Permanent moorings, where permitted, should not cause disturbance or pollution to the surrounding environment, and associated infrastructure, should not impact on the appearance of the local area or the objectives of the Green Belt.

DM23 Houseboats – Alternative Option

Option Why is it not preferred?
Houseboats, whether in temporary or permanent occupation will not be permitted within the Crouch and Roach estuaries. This approach is considered too restrictive. The Council want to encourage some leisure use of the area where it would not have a detrimental impact on the environment or nature conservation interests. 

Nature Conservation

Other Important Landscape Features

Existing landscape features such as ponds, hedgerows and tree belts have a vital role to play both in supporting this biodiversity and contributing to the quality and appearance of the local environment.
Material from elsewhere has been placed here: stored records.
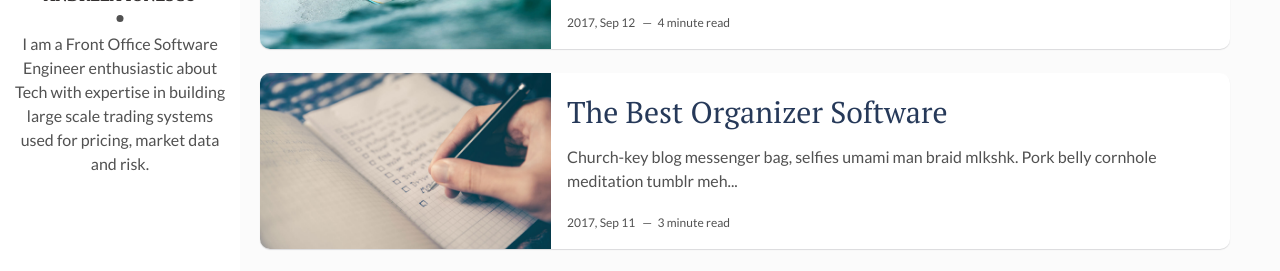
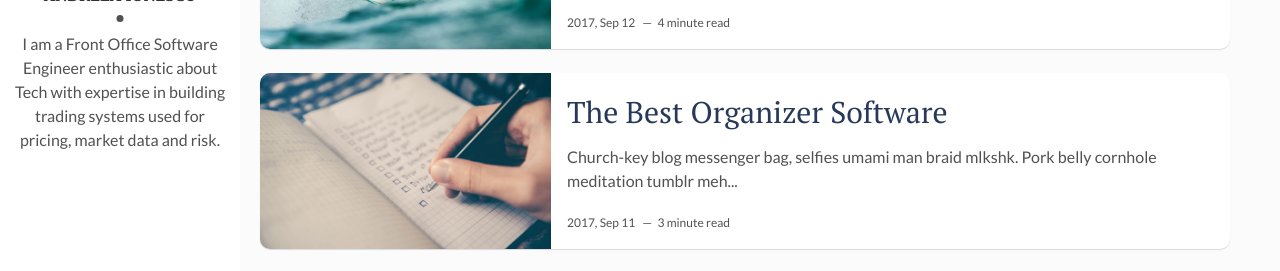
Before and after one commit to andreeaionescu/andreeaionescu.github.io, a Jekyll site: the page built from index.html, in a window 1280 px wide. Shown: the part 147-418 px from the top of the page. Built offline with Jekyll 4.4.1, drawn with Linux system fonts in a browser that asks for light colours; the list of posts is cut into pages by our own code.

```diff
--- a/_config.yml
+++ b/_config.yml
@@ -13,7 +13,7 @@ author: Andreea Ionescu # add your name
 author-img: andreea-ionescu.jpg # add your photo
 about-author: >
   I am a Front Office Software Engineer enthusiastic about Tech with expertise
-  in building large scale trading systems used for pricing, market data and risk.
+  in building trading systems used for pricing, market data and risk.
 social-twitter: _andreeaionescu # add your Twitter handle
 social-github: andreeaionescu # add your Github handle
 social-linkedin: andreeamariaionescu # add your Linkedin handle
```
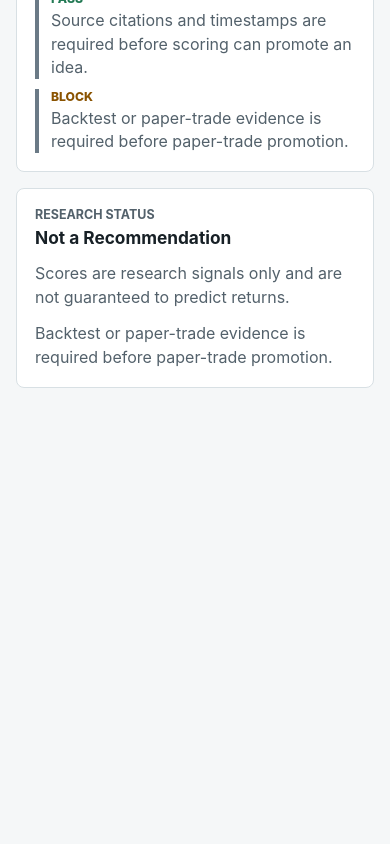
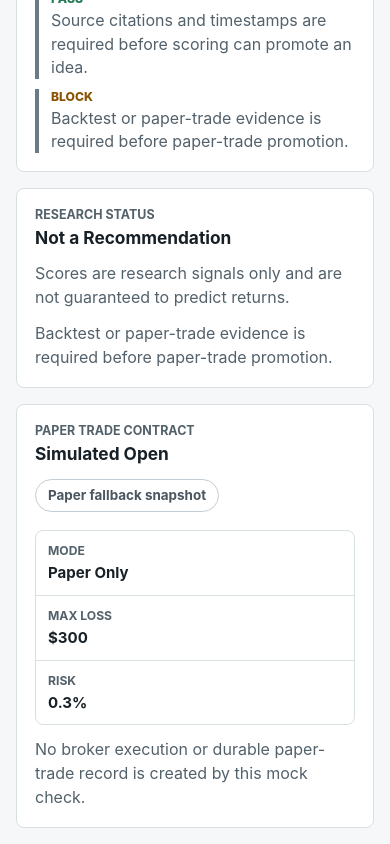
Before and after one commit to jiohjeong19980811-ai/StockMarket, a React (Vite) app in the folder apps/web/: page / in a window 390 px wide. Shown: the part 1384-2228 px from the top of the page. Before the commit the page ends 1788 px from the top, so only its background shows below. Built offline with nearby package versions, Linux system fonts and the light colour scheme; no server answers.

Commit message:
feat: show paper trading status

```diff
--- a/apps/web/src/App.tsx
+++ b/apps/web/src/App.tsx
@@ -53,9 +53,39 @@ interface MockScoringResponse {
   result: ScoringResult;
 }
 
+interface PaperTradeResponse {
+  mode: "mock";
+  requiresEnv: boolean;
+  liveTradingEnabled: boolean;
+  providerKeysRequired: string[];
+  notRecommendation: boolean;
+  persistence: {
+    scope: string;
+    durable: boolean;
+    note: string;
+  };
+  result: {
+    status: "accepted" | "rejected";
+    reasonCodes: string[];
+    trade?: {
+      mode: "paper";
+      liveTradingEnabled: false;
+      brokerExecution: false;
+      ticker: string;
+      instrumentType: string;
+      status: "open";
+      risk: {
+        maxLoss: number;
+        riskPctOfEquity: number;
+      };
+    };
+  };
+}
+
 type ApiState = "loading" | "online" | "offline";
 
 const scoringEndpoint = "http://127.0.0.1:4000/scoring/mock-evaluation";
+const paperTradingEndpoint = "http://127.0.0.1:4000/paper-trading/mock-decision";
 
 const fallbackScoring: MockScoringResponse = {
   mode: "mock",
@@ -111,6 +141,35 @@ const fallbackScoring: MockScoringResponse = {
   },
 };
 
+const fallbackPaperTrading: PaperTradeResponse = {
+  mode: "mock",
+  requiresEnv: false,
+  liveTradingEnabled: false,
+  providerKeysRequired: [],
+  notRecommendation: true,
+  persistence: {
+    scope: "in_memory",
+    durable: false,
+    note: "Mock paper-trade decisions are contract evaluations and are not persisted.",
+  },
+  result: {
+    status: "accepted",
+    reasonCodes: [],
+    trade: {
+      mode: "paper",
+      liveTradingEnabled: false,
+      brokerExecution: false,
+      ticker: "MSFT",
+      instrumentType: "stock",
+      status: "open",
+      risk: {
+        maxLoss: 300,
+        riskPctOfEquity: 0.3,
+      },
+    },
+  },
+};
+
 const decisionLabels: Record<Decision, string> = {
   watchlist: "Watchlist",
   paper_trade: "Paper Trade",
@@ -124,6 +183,15 @@ const mvpDecisionLabels: Record<StrategyPolicy["mvpDecision"], string> = {
   test_later: "Test Later",
   control_layer: "Control Layer",
 };
+
+const paperTradeStatusLabels: Record<PaperTradeResponse["result"]["status"], string> = {
+  accepted: "Simulated Open",
+  rejected: "Blocked",
+};
+
+function formatCurrency(value: number): string {
+  return `$${Math.round(value).toLocaleString("en-US")}`;
+}
 
 function ScoreMeter({ label, value }: { label: string; value: number }) {
   return (
@@ -142,30 +210,40 @@ function ScoreMeter({ label, value }: { label: string; value: number }) {
 export function App() {
   const [apiState, setApiState] = useState<ApiState>("loading");
   const [scoring, setScoring] = useState<MockScoringResponse>(fallbackScoring);
+  const [paperTrading, setPaperTrading] = useState<PaperTradeResponse>(fallbackPaperTrading);
 
   useEffect(() => {
     let active = true;
 
-    async function loadScoring() {
+    async function loadDashboardData() {
       try {
-        const response = await fetch(scoringEndpoint);
-        if (!response.ok) {
-          throw new Error(`Scoring API returned ${response.status}`);
+        const [scoringResponse, paperTradingResponse] = await Promise.all([
+          fetch(scoringEndpoint),
+          fetch(paperTradingEndpoint),
+        ]);
+        if (!scoringResponse.ok) {
+          throw new Error(`Scoring API returned ${scoringResponse.status}`);
         }
-        const body = (await response.json()) as MockScoringResponse;
+        if (!paperTradingResponse.ok) {
+          throw new Error(`Paper-trading API returned ${paperTradingResponse.status}`);
+        }
+        const scoringBody = (await scoringResponse.json()) as MockScoringResponse;
+        const paperTradingBody = (await paperTradingResponse.json()) as PaperTradeResponse;
         if (active) {
-          setScoring(body);
+          setScoring(scoringBody);
+          setPaperTrading(paperTradingBody);
           setApiState("online");
         }
       } catch {
         if (active) {
           setScoring(fallbackScoring);
+          setPaperTrading(fallbackPaperTrading);
           setApiState("offline");
         }
       }
     }
 
-    void loadScoring();
+    void loadDashboardData();
 
     return () => {
       active = false;
@@ -173,6 +251,7 @@ export function App() {
   }, []);
 
   const failedGates = scoring.result.gates.filter((gate) => !gate.passed);
+  const paperTrade = paperTrading.result.trade;
 
   return (
     <main className="app-shell">
@@ -272,6 +351,37 @@ export function App() {
             {failedGates.length > 0 ? failedGates[0]?.message : "All displayed gates pass."}
           </p>
         </article>
+
+        <article className="panel">
+          <div className="panel-heading">
+            <div>
+              <p className="eyebrow">Paper Trade Contract</p>
+              <h2>{paperTradeStatusLabels[paperTrading.result.status]}</h2>
+            </div>
+            <span className="status-pill subtle">
+              {apiState === "offline" ? "Paper fallback snapshot" : "Paper API snapshot"}
+            </span>
+          </div>
+          <div className="trade-strip" aria-label="Paper trade risk summary">
+            <div>
+              <span>Mode</span>
+              <strong>{paperTrade?.mode === "paper" ? "Paper Only" : "Review"}</strong>
+            </div>
+            <div>
+              <span>Max Loss</span>
+              <strong>{formatCurrency(paperTrade?.risk.maxLoss ?? 0)}</strong>
+            </div>
+            <div>
+              <span>Risk</span>
+              <strong>{paperTrade?.risk.riskPctOfEquity ?? 0}%</strong>
+            </div>
+          </div>
+          <p className="panel-copy">
+            {paperTrade?.brokerExecution === false
+              ? "No broker execution or durable paper-trade record is created by this mock check."
+              : "Paper-trade contract review is blocked."}
+          </p>
+        </article>
       </section>
     </main>
   );
--- a/apps/web/src/styles.css
+++ b/apps/web/src/styles.css
@@ -164,7 +164,8 @@ h2 {
   margin-top: 22px;
 }
 
-.policy-strip {
+.policy-strip,
+.trade-strip {
   border: 1px solid #d8e0e4;
   border-radius: 8px;
   display: grid;
@@ -174,17 +175,20 @@ h2 {
   overflow: hidden;
 }
 
-.policy-strip div {
+.policy-strip div,
+.trade-strip div {
   border-right: 1px solid #d8e0e4;
   min-width: 0;
   padding: 12px;
 }
 
-.policy-strip div:last-child {
+.policy-strip div:last-child,
+.trade-strip div:last-child {
   border-right: 0;
 }
 
-.policy-strip span {
+.policy-strip span,
+.trade-strip span {
   color: #53616b;
   display: block;
   font-size: 0.76rem;
@@ -193,7 +197,8 @@ h2 {
   text-transform: uppercase;
 }
 
-.policy-strip strong {
+.policy-strip strong,
+.trade-strip strong {
   color: #172026;
   display: block;
   font-size: 0.94rem;
@@ -281,20 +286,25 @@ h2 {
 @media (max-width: 860px) {
   .dashboard-grid,
   .kpi-row,
-  .policy-strip {
+  .policy-strip,
+  .trade-strip {
     grid-template-columns: 1fr;
   }
 
   .policy-strip div,
-  .policy-strip div:last-child {
+  .policy-strip div:last-child,
+  .trade-strip div,
+  .trade-strip div:last-child {
     border-right: 0;
   }
 
-  .policy-strip div {
+  .policy-strip div,
+  .trade-strip div {
     border-bottom: 1px solid #d8e0e4;
   }
 
-  .policy-strip div:last-child {
+  .policy-strip div:last-child,
+  .trade-strip div:last-child {
     border-bottom: 0;
   }
 
```
Also changed, not shown: 5 other files (tests, documents, lock files or other folders).
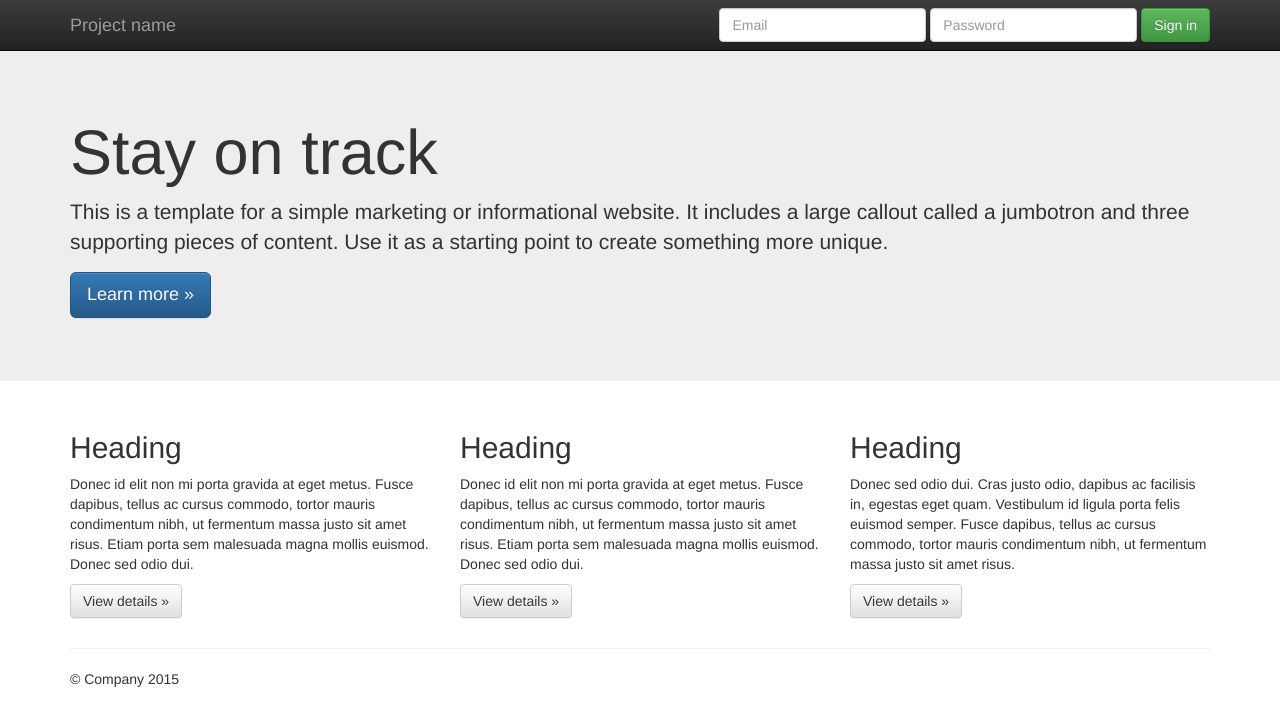
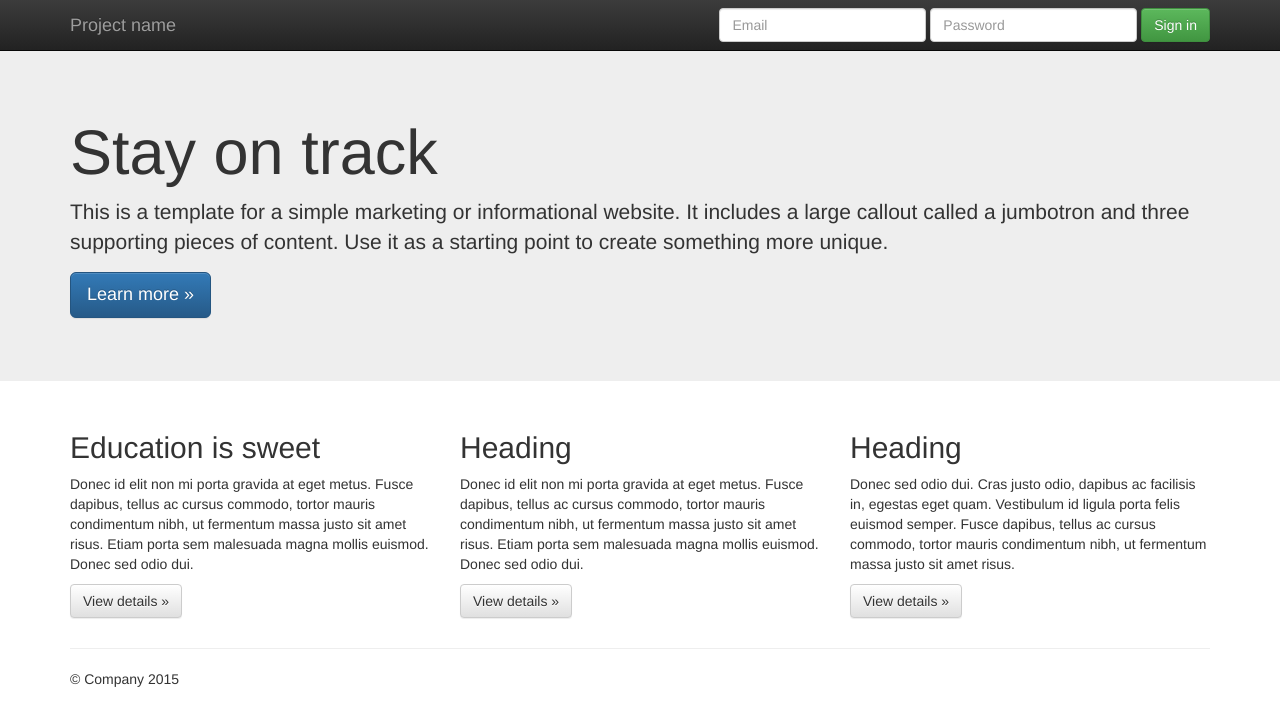
Before and after one commit to talus15/Myfirstsite, a plain HTML site: page index.html in a window 1280 px wide. Drawn offline with nearby package versions, Linux system fonts and the light colour scheme.

Commit message:
initial commit

```diff
--- a/index.html
+++ b/index.html
@@ -65,7 +65,7 @@
       <!-- Example row of columns -->
       <div class="row">
         <div class="col-md-4">
-          <h2>Heading</h2>
+          <h2>Education is sweet</h2>
           <p>Donec id elit non mi porta gravida at eget metus. Fusce dapibus, tellus ac cursus commodo, tortor mauris condimentum nibh, ut fermentum massa justo sit amet risus. Etiam porta sem malesuada magna mollis euismod. Donec sed odio dui. </p>
           <p><a class="btn btn-default" href="#" role="button">View details &raquo;</a></p>
         </div>
```
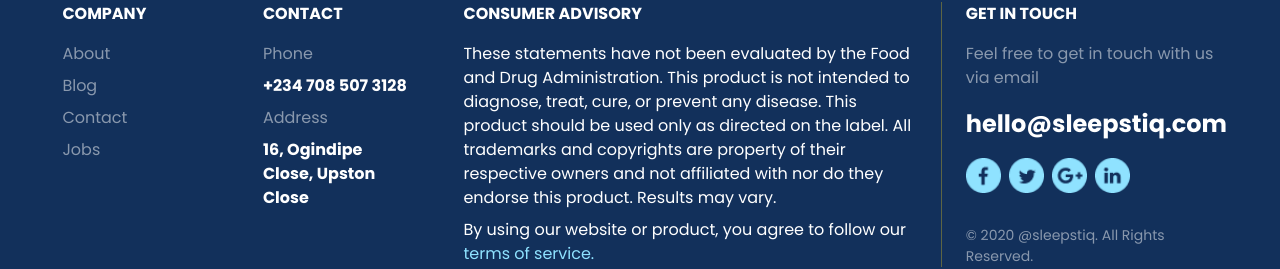
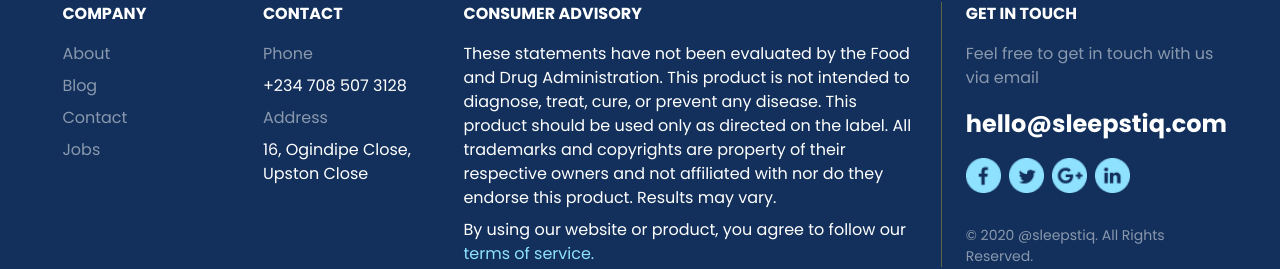
Before and after one commit to zealfemi/sleepstiq-project, a React (Create React App) app: page / in a window 1280 px wide. Shown: the part 4071-4340 px from the top of the page. Built offline with nearby package versions, Linux system fonts and the light colour scheme.

Commit message:
first commit

```diff
--- a/src/components/Footer.js
+++ b/src/components/Footer.js
@@ -49,9 +49,9 @@ export default function Footer() {
 
               <ul className="d-flex flex-column gap-2">
                 <li className="text-white-50">Phone</li>
-                <li className="fw-bold">+234 708 507 3128</li>
+                <li>+234 708 507 3128</li>
                 <li className="text-white-50">Address</li>
-                <li className="fw-bold">16, Ogindipe Close, Upston Close</li>
+                <li>16, Ogindipe Close, Upston Close</li>
               </ul>
             </div>
 
```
Some important hedgerows are also protected by the Hedgerow Regulations.

The Council will require developers to integrate existing features such as these into development schemes and to provide replacement features, using appropriate native species, in cases where the removal of existing features proves unavoidable. Developers must have regard to the different landscape characters and their differing habitats as defined within the Green Belt chapter and the findings of the Rochford District Historic Environment Characterisation Project (2006).

(6) DM24 Other Important Landscape Features – Preferred Option

When considering proposals for development, it must be shown that the developers have considered the landscape character of the area and findings of the Rochford District Historic Environment Characterisation Project. The Council will protect the following landscape features when considering proposals, which are of importance for fauna and flora from loss or damage:

  1. Hedgerows;
  2. Linear tree belts;
  3. Plantations and woodlands;
  4. Semi-natural grasslands;
  5. Marshes;
  6. Watercourses;
  7. Reservoirs;
  8. Lakes;
  9. Ponds; and
  10. Networks or patterns of other locally important habitats.

Development which would adversely affect, directly or indirectly, the landscape features listed above will only be permitted if it can be proven that the reasons for the development outweigh the need to retain the feature and that mitigating measures can be provided for, which would reinstate the nature conservation value of the features.

Appropriate management of these features will be encouraged through the imposition of conditions on planning permissions where appropriate and/or the completion of a legal agreement to secure the provision of a replacement feature of equivalent value, and to ensure the future management thereof.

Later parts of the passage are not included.